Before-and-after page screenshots
========================================

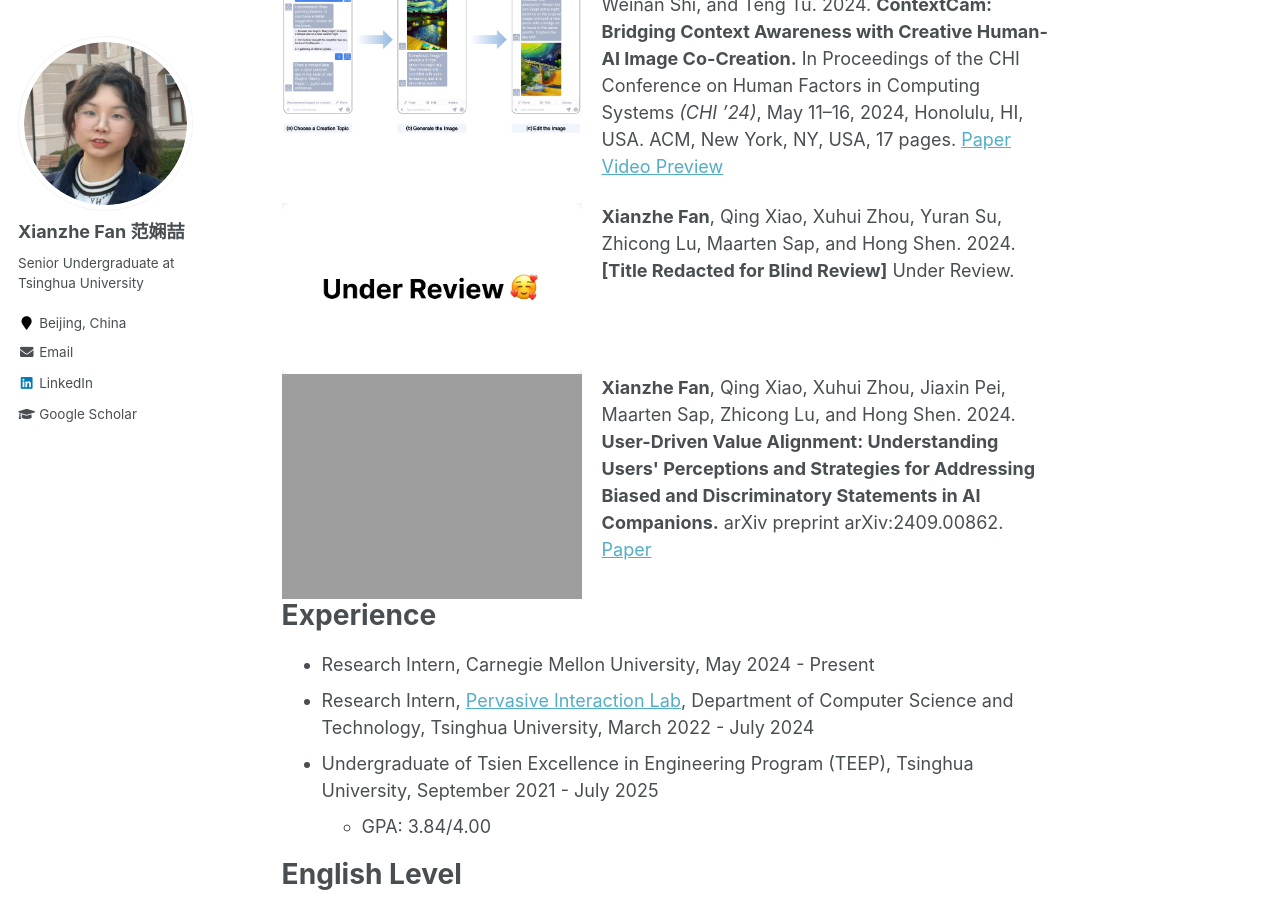
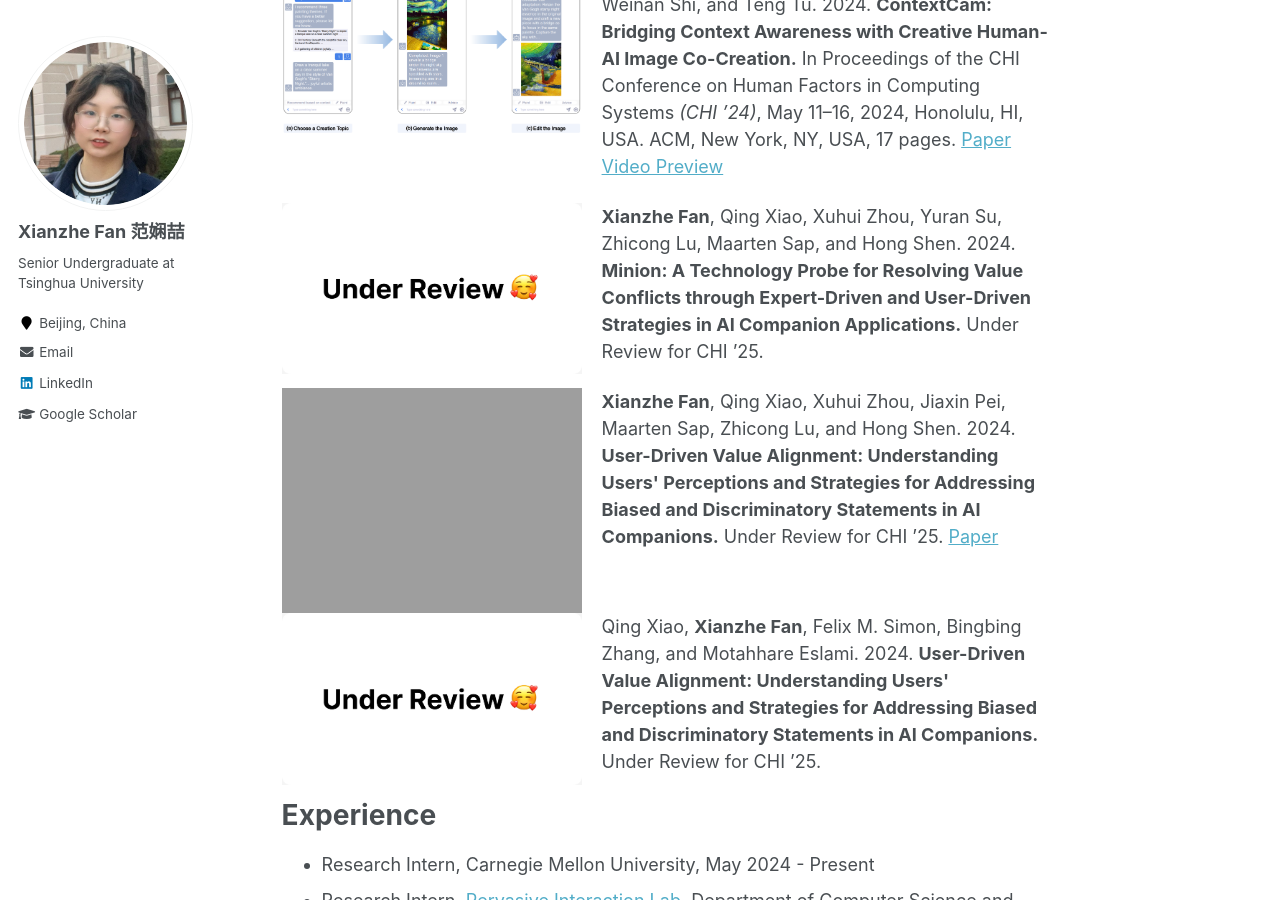
Before and after one commit to XianzheFan/XianzheFan.github.io, a Jekyll site: the page built from _pages/about.md, in a window 1280 px wide and 900 px high, scrolled down 896 px. Built offline with Jekyll 4.4.1, drawn with Linux system fonts in a browser that asks for light colours.

Commit message:
Add files via upload

```diff
--- a/_pages/about.md
+++ b/_pages/about.md
@@ -35,16 +35,21 @@ Publications / Preprints
 <div style="display: flex; align-items: flex-start; margin-bottom: 0px;">
   <img src="https://xianzhefan.github.io/images/under_review.png" alt="paper image" style="width: 300px; margin-right: 20px; margin-top: 0px;">
   <div>
-    <p><strong>Xianzhe Fan</strong>, Qing Xiao, Xuhui Zhou, Yuran Su, Zhicong Lu, Maarten Sap, and Hong Shen. 2024. <strong>[Title Redacted for Blind Review]</strong> Under Review.</p>
+    <p><strong>Xianzhe Fan</strong>, Qing Xiao, Xuhui Zhou, Yuran Su, Zhicong Lu, Maarten Sap, and Hong Shen. 2024. <strong>Minion: A Technology Probe for Resolving Value Conflicts through Expert-Driven and User-Driven Strategies in AI Companion Applications.</strong> Under Review for CHI ’25.</p>
   </div>
 </div>
 <div style="display: flex; align-items: flex-start; margin-bottom: 0px;">
   <img src="https://xianzhefan.github.io/images/user_driven.png" alt="paper image" style="width: 300px; margin-right: 20px; margin-top: 0px;">
   <div>
-    <p><strong>Xianzhe Fan</strong>, Qing Xiao, Xuhui Zhou, Jiaxin Pei, Maarten Sap, Zhicong Lu, and Hong Shen. 2024. <strong>User-Driven Value Alignment: Understanding Users' Perceptions and Strategies for Addressing Biased and Discriminatory Statements in AI Companions.</strong> arXiv preprint arXiv:2409.00862. <a href="https://arxiv.org/abs/2409.00862">Paper</a></p>
+    <p><strong>Xianzhe Fan</strong>, Qing Xiao, Xuhui Zhou, Jiaxin Pei, Maarten Sap, Zhicong Lu, and Hong Shen. 2024. <strong>User-Driven Value Alignment: Understanding Users' Perceptions and Strategies for Addressing Biased and Discriminatory Statements in AI Companions.</strong> Under Review for CHI ’25. <a href="https://arxiv.org/abs/2409.00862">Paper</a></p>
   </div>
 </div>
-
+<div style="display: flex; align-items: flex-start; margin-bottom: 0px;">
+  <img src="https://xianzhefan.github.io/images/under_review.png" alt="paper image" style="width: 300px; margin-right: 20px; margin-top: 0px;">
+  <div>
+    <p>Qing Xiao, <strong>Xianzhe Fan</strong>, Felix M. Simon, Bingbing Zhang, and Motahhare Eslami. 2024. <strong>User-Driven Value Alignment: Understanding Users' Perceptions and Strategies for Addressing Biased and Discriminatory Statements in AI Companions.</strong> Under Review for CHI ’25. </p>
+  </div>
+</div>
 
 Experience
 ======
```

========================================

● WORK INSTRUCTION
From the records, copy out each line that includes the string "right".

● SOLUTION TO THE PROBLEM
   <img src="https://xianzhefan.github.io/images/under_review.png" alt="paper image" style="width: 300px; margin-right: 20px; margin-top: 0px;">
   <img src="https://xianzhefan.github.io/images/user_driven.png" alt="paper image" style="width: 300px; margin-right: 20px; margin-top: 0px;">
+  <img src="https://xianzhefan.github.io/images/under_review.png" alt="paper image" style="width: 300px; margin-right: 20px; margin-top: 0px;">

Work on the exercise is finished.